[WHAT IS REQUIRED]
Scan the data and please report how many lines include the word "DataFrame". Leave out everything but the number.

....................

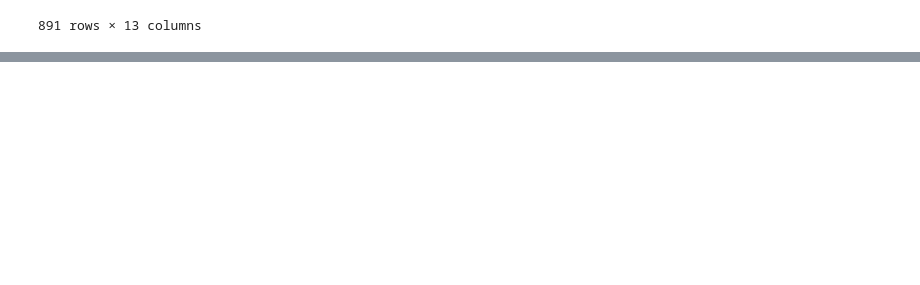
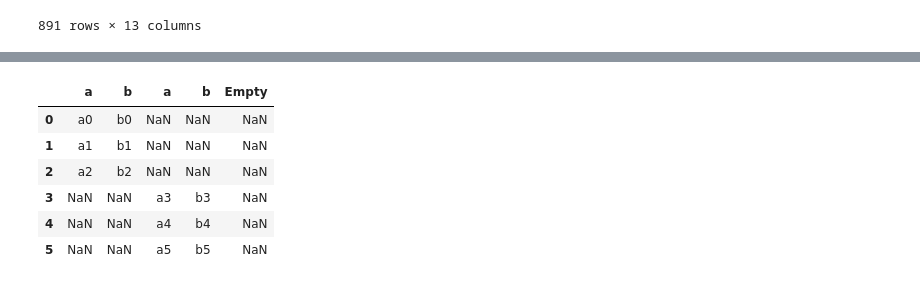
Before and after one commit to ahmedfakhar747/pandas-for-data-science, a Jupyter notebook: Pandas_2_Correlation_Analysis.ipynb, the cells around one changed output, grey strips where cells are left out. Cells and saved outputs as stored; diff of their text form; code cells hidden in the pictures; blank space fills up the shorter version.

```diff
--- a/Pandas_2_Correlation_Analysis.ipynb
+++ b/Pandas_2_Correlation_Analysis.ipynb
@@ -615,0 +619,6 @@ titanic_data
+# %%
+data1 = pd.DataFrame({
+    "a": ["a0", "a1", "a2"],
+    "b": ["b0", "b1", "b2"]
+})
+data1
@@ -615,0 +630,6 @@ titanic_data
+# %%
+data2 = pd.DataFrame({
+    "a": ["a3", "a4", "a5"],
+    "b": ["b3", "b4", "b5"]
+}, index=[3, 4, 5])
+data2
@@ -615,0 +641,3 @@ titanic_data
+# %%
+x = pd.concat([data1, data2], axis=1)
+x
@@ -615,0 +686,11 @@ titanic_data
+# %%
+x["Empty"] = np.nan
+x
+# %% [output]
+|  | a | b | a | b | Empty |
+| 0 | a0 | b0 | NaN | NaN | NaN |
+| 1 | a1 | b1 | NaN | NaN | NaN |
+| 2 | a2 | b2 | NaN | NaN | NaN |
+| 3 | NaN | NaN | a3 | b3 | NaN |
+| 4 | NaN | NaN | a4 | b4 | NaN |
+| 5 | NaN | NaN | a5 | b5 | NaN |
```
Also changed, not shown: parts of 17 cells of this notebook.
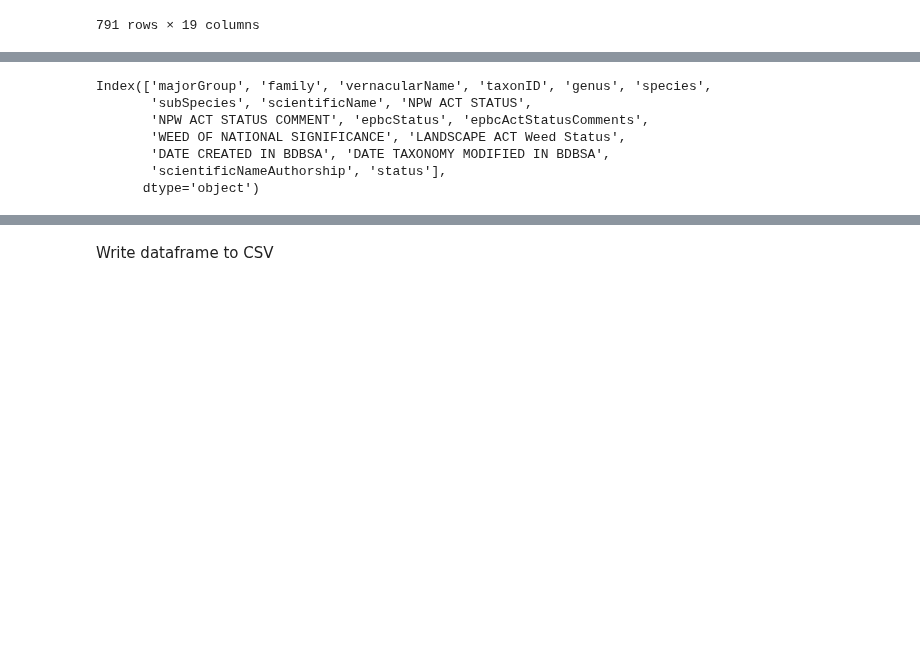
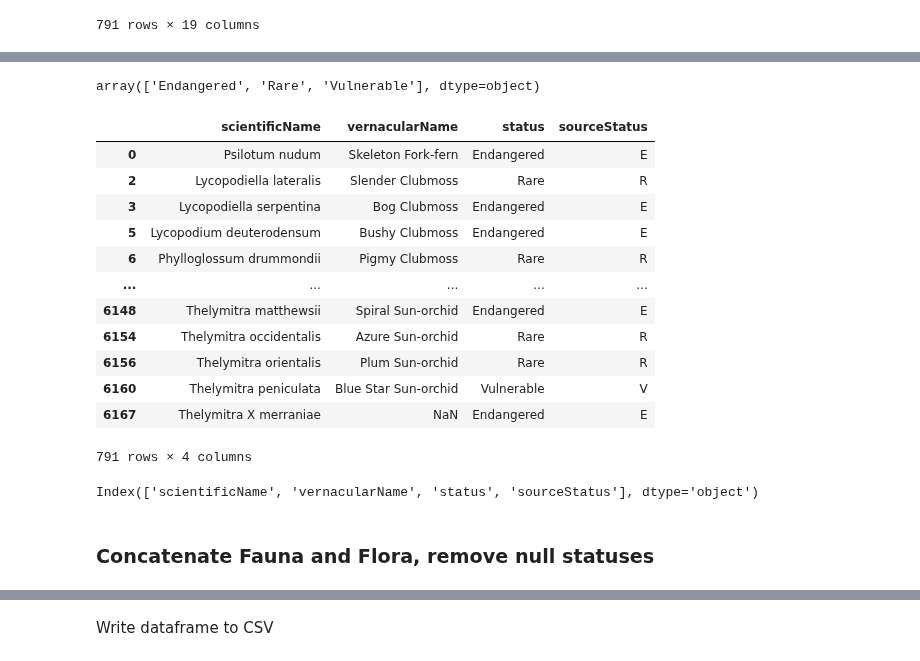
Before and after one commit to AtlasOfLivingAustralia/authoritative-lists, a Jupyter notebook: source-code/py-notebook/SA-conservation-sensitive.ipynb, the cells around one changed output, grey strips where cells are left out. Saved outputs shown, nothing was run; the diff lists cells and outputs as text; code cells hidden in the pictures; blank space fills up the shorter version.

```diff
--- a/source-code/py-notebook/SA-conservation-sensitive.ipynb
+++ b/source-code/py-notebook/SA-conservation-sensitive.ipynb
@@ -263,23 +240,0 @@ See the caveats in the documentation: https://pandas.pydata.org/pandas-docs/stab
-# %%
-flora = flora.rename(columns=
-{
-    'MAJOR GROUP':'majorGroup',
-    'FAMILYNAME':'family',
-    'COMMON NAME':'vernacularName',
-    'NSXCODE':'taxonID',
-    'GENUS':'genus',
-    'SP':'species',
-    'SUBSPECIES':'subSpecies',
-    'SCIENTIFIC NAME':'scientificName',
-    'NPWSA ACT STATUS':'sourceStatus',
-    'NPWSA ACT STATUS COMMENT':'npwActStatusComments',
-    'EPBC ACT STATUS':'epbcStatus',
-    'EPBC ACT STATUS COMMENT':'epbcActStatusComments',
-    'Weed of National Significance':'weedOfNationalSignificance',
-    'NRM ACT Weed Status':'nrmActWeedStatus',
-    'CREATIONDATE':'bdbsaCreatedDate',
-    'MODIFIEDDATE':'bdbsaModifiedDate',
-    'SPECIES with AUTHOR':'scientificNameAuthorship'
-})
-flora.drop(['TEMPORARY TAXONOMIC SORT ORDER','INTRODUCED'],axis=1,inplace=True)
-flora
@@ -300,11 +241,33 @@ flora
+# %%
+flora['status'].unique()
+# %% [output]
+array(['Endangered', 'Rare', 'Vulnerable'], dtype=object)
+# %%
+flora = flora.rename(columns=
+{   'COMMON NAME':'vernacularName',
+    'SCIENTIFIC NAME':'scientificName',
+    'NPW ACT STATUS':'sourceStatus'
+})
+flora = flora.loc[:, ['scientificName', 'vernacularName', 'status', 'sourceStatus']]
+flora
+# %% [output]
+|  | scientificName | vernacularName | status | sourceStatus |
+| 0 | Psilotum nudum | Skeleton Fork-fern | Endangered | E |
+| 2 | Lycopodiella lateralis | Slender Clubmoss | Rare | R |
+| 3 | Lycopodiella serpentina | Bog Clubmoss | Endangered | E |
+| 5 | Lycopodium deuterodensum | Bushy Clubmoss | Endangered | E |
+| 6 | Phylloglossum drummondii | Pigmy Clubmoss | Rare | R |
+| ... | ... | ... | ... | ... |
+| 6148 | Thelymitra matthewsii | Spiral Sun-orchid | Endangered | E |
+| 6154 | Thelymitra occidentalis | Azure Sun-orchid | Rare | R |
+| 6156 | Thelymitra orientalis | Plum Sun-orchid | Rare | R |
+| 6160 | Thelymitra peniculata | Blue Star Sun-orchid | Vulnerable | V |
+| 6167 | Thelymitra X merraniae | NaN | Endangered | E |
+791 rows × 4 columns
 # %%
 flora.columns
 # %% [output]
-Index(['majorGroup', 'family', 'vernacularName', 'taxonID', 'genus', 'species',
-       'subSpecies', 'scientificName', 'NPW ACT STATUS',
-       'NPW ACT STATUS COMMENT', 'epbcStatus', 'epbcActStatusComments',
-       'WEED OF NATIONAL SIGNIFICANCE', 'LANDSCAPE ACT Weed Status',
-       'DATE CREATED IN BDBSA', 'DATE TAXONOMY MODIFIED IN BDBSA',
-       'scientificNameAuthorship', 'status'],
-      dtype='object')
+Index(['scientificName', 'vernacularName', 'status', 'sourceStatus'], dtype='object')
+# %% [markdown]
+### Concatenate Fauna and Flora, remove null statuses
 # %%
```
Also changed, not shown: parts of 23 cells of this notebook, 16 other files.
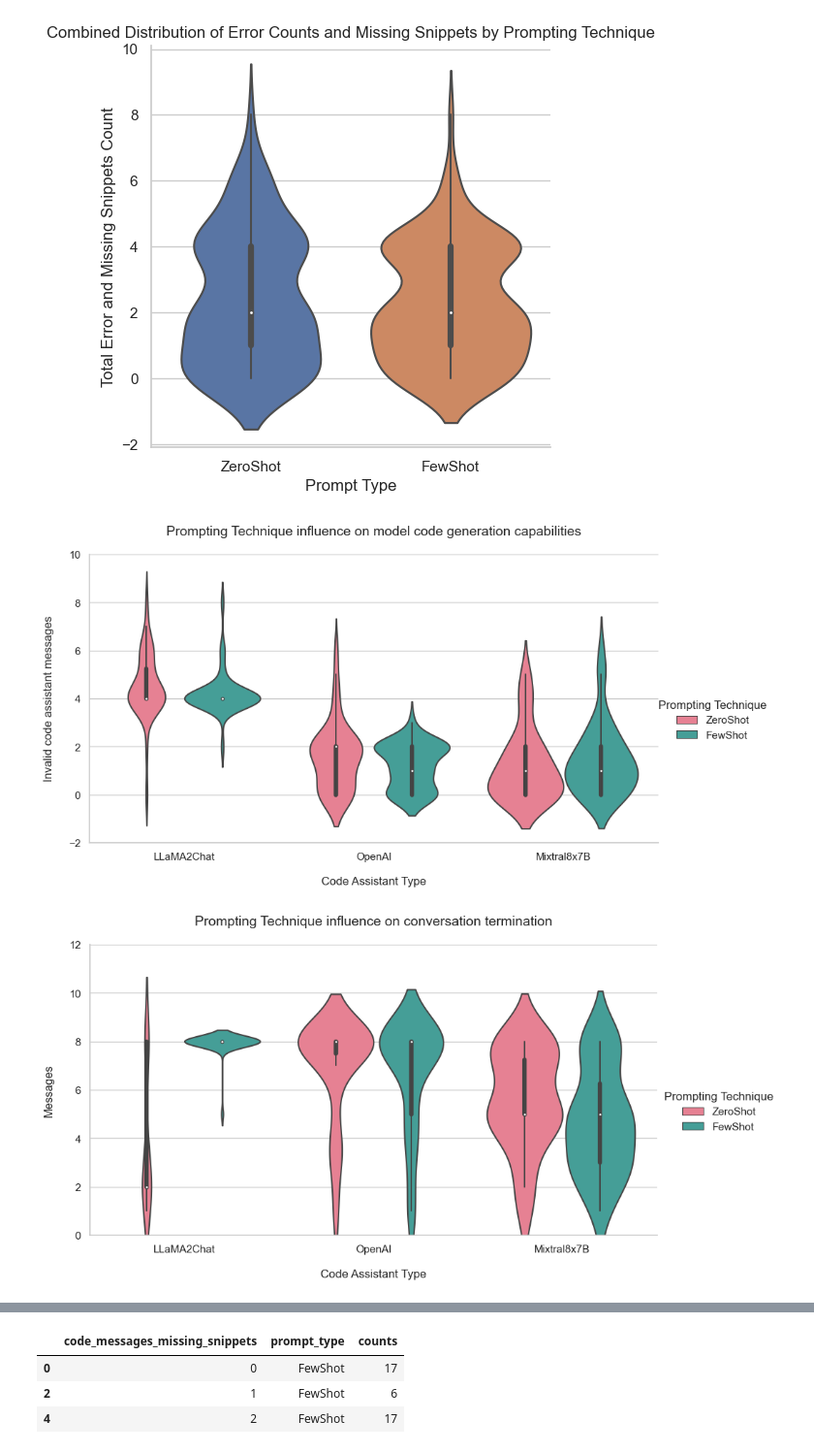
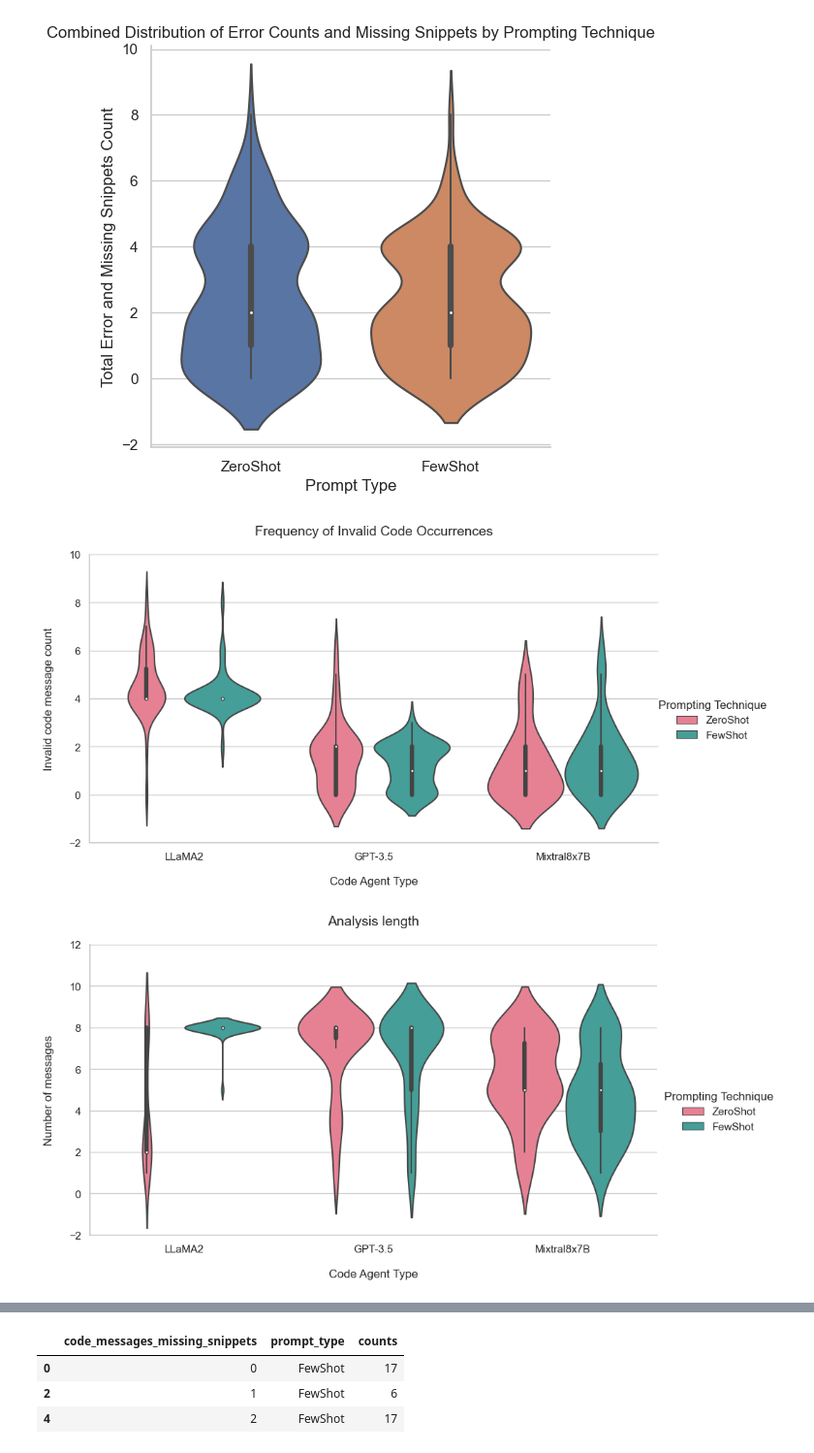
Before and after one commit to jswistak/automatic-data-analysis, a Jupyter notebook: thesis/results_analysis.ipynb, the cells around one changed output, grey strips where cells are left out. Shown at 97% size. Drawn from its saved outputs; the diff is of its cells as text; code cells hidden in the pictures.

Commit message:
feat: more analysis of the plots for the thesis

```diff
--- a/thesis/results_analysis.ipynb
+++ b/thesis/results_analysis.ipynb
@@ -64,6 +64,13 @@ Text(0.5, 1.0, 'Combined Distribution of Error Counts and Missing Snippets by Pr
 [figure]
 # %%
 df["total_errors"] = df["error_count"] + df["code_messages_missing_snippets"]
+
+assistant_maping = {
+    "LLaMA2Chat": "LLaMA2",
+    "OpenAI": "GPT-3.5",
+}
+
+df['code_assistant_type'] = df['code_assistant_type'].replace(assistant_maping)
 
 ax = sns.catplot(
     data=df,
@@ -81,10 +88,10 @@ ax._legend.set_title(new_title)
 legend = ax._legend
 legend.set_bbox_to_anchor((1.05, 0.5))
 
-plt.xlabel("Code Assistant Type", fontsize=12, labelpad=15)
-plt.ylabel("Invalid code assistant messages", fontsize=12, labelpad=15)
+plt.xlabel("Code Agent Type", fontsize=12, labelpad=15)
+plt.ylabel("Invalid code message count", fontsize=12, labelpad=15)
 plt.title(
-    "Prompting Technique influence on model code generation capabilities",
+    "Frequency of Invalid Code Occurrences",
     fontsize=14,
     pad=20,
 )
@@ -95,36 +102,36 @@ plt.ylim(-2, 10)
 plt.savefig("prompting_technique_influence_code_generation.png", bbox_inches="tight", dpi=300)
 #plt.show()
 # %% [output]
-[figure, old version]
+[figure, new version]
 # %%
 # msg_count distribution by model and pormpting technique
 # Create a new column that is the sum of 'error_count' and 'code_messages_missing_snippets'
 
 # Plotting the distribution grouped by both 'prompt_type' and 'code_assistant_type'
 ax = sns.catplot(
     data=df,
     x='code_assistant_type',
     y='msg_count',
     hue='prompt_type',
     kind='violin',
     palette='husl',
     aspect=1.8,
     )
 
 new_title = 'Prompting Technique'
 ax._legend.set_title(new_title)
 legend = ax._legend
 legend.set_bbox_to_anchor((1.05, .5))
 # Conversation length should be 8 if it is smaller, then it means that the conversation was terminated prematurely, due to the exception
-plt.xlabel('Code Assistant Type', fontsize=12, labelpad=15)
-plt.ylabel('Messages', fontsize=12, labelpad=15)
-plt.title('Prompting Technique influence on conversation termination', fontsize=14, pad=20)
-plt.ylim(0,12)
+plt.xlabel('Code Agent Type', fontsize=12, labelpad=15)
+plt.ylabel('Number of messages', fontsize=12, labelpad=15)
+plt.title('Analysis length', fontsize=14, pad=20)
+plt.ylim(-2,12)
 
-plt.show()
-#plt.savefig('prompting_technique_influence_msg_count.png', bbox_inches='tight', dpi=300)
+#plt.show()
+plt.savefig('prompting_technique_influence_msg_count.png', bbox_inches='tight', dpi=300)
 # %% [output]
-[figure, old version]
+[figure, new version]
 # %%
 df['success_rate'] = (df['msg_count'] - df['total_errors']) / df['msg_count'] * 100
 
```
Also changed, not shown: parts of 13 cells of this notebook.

....................

[ANSWER AREA]
2